▸ Required work:
Each line of the records that includes "layout" should be found and copied.

[Before-and-after page screenshots]
════════

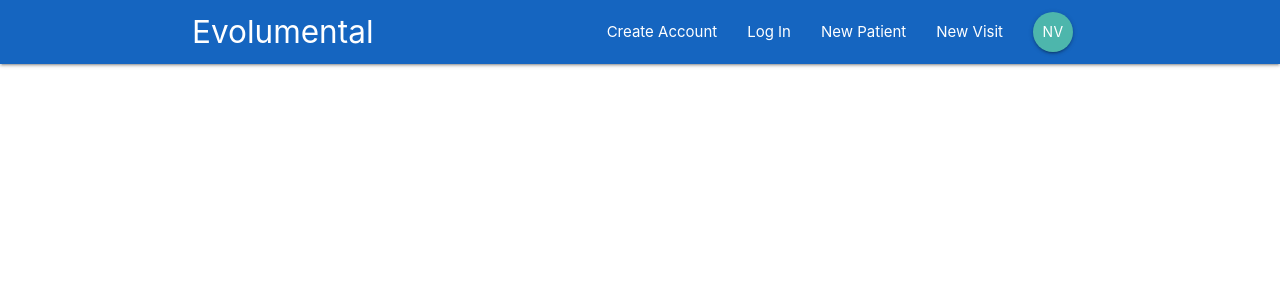
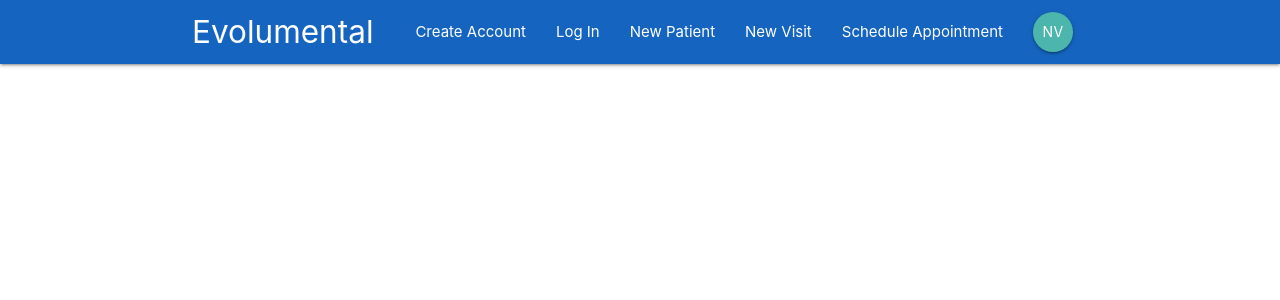
Before and after one commit to ginkgostudio/evolumental, a React (Create React App) app: page / in a window 1280 px wide. Shown: the top 300 px of the page. Built offline with nearby package versions, Linux system fonts and the light colour scheme.

Commit message:
Add Upcoming Appointments component and link to Navbar

```diff
--- a/src/components/layout/SignedInLinks.js
+++ b/src/components/layout/SignedInLinks.js
@@ -7,6 +7,7 @@
         <ul className="right">
             <li><NavLink to='/'>New Patient</NavLink></li>
             <li><NavLink to='/'>New Visit</NavLink></li>
+            <li><NavLink to='/'>Schedule Appointment</NavLink></li>
             <li><NavLink to='/' className='btn btn-floating teal lighten-2'>NV</NavLink></li>
         </ul>
     );
```
Also changed, not shown: src/components/appointments/UpcomingAppointments.js (added, +9 -0 lines).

════════

▸ Result of the task:
--- a/src/components/layout/SignedInLinks.js
+++ b/src/components/layout/SignedInLinks.js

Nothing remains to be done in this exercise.